● Exercise directions
Each line that contains "collapse" needs to be copied from the listing.

● Extracted records
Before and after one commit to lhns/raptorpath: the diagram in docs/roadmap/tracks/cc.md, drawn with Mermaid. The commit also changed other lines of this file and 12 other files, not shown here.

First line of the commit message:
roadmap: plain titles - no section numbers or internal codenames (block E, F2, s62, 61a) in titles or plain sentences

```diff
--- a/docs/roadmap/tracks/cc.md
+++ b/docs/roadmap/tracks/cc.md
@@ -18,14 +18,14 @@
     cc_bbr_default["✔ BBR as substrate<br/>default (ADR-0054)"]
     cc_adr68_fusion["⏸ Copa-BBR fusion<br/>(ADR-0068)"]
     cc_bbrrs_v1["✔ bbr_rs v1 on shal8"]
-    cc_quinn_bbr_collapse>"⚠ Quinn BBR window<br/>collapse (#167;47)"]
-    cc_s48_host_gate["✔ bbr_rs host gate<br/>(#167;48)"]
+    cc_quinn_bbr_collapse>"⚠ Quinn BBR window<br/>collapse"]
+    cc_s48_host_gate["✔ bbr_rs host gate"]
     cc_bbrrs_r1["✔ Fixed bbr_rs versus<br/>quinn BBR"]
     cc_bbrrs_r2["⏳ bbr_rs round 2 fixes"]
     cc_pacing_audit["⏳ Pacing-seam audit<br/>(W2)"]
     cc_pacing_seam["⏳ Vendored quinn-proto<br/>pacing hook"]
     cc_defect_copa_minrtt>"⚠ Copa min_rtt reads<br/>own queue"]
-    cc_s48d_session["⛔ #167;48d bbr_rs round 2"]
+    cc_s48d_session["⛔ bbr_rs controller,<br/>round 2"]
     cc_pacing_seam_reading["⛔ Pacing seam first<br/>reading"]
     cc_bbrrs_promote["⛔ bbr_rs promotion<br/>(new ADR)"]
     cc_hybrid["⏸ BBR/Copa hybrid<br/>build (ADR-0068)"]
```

● Expected answer
-    cc_quinn_bbr_collapse>"⚠ Quinn BBR window<br/>collapse (#167;47)"]
+    cc_quinn_bbr_collapse>"⚠ Quinn BBR window<br/>collapse"]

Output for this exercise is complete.